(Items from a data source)
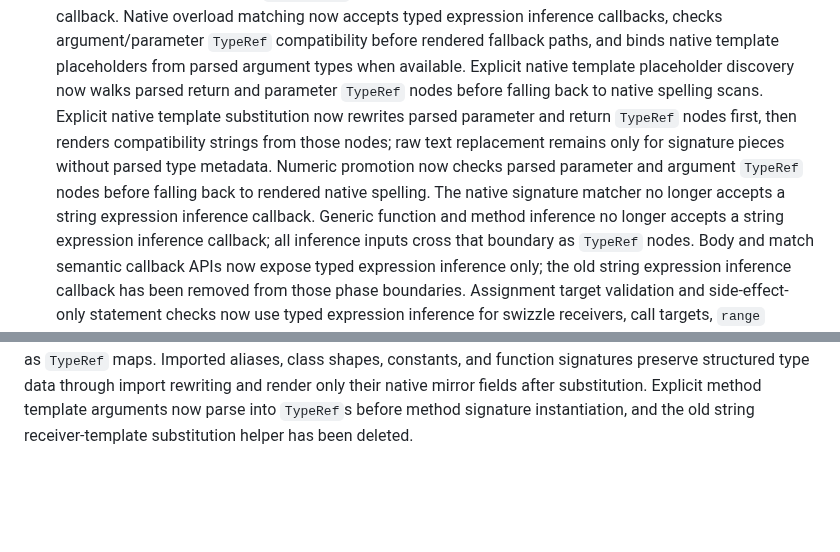
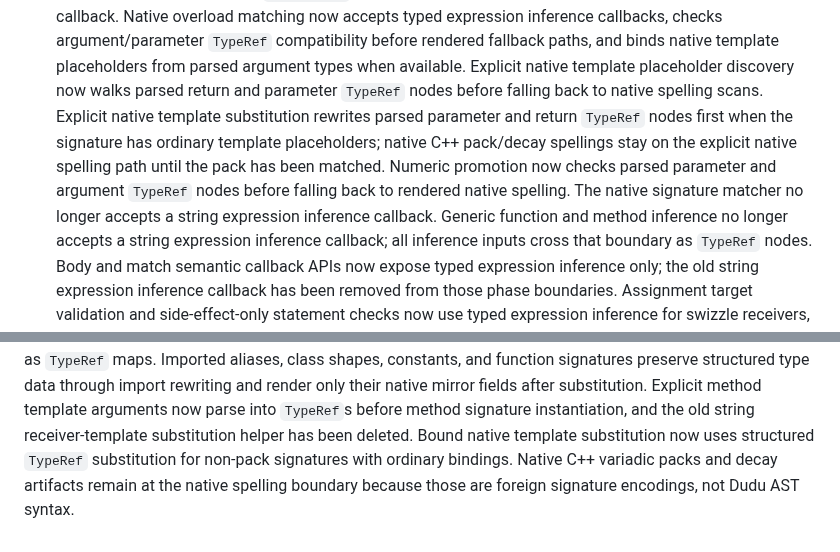
Before and after one commit to dudu-language/dudu, a Markdown page: docs/le_plan.md, 2 parts joined by grey strips. Rendered like a GitHub page; blank space fills up the shorter version.

Commit message:
Document structured native template substitution

```diff
--- a/docs/le_plan.md
+++ b/docs/le_plan.md
@@ -789,13 +789,13 @@ push. They are not release packaging work.
    paths, and binds native template placeholders from parsed argument types
    when available. Explicit native template placeholder discovery now walks
    parsed return and parameter `TypeRef` nodes before falling back to native
-   spelling scans. Explicit native template substitution now rewrites parsed
-   parameter and return `TypeRef` nodes first, then renders compatibility
-   strings from those nodes; raw text replacement remains only for signature
-   pieces without parsed type metadata. Numeric promotion now checks parsed
-   parameter and argument `TypeRef` nodes before falling back to rendered
-   native spelling. The native signature matcher no longer accepts a string
-   expression inference callback.
+   spelling scans. Explicit native template substitution rewrites parsed
+   parameter and return `TypeRef` nodes first when the signature has ordinary
+   template placeholders; native C++ pack/decay spellings stay on the explicit
+   native spelling path until the pack has been matched. Numeric promotion now
+   checks parsed parameter and argument `TypeRef` nodes before falling back to
+   rendered native spelling. The native signature matcher no longer accepts a
+   string expression inference callback.
    Generic function and method inference no longer accepts a string expression
    inference callback; all inference inputs cross that boundary as `TypeRef`
    nodes.
@@ -1674,3 +1674,7 @@ push. They are not release packaging work.
    Explicit method template arguments now parse into `TypeRef`s before method
    signature instantiation, and the old string receiver-template substitution
    helper has been deleted.
+   Bound native template substitution now uses structured `TypeRef`
+   substitution for non-pack signatures with ordinary bindings. Native C++
+   variadic packs and decay artifacts remain at the native spelling boundary
+   because those are foreign signature encodings, not Dudu AST syntax.
```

◆ **ACTIVITY**: Only lines containing the string "template" belong in the answer; find them in the data above and copy them.

◆ **RESPONSE TO THIS TASK**:
Document structured native template substitution
    paths, and binds native template placeholders from parsed argument types
    when available. Explicit native template placeholder discovery now walks
-   spelling scans. Explicit native template substitution now rewrites parsed
+   spelling scans. Explicit native template substitution rewrites parsed
+   template placeholders; native C++ pack/decay spellings stay on the explicit
    Explicit method template arguments now parse into `TypeRef`s before method
    signature instantiation, and the old string receiver-template substitution
+   Bound native template substitution now uses structured `TypeRef`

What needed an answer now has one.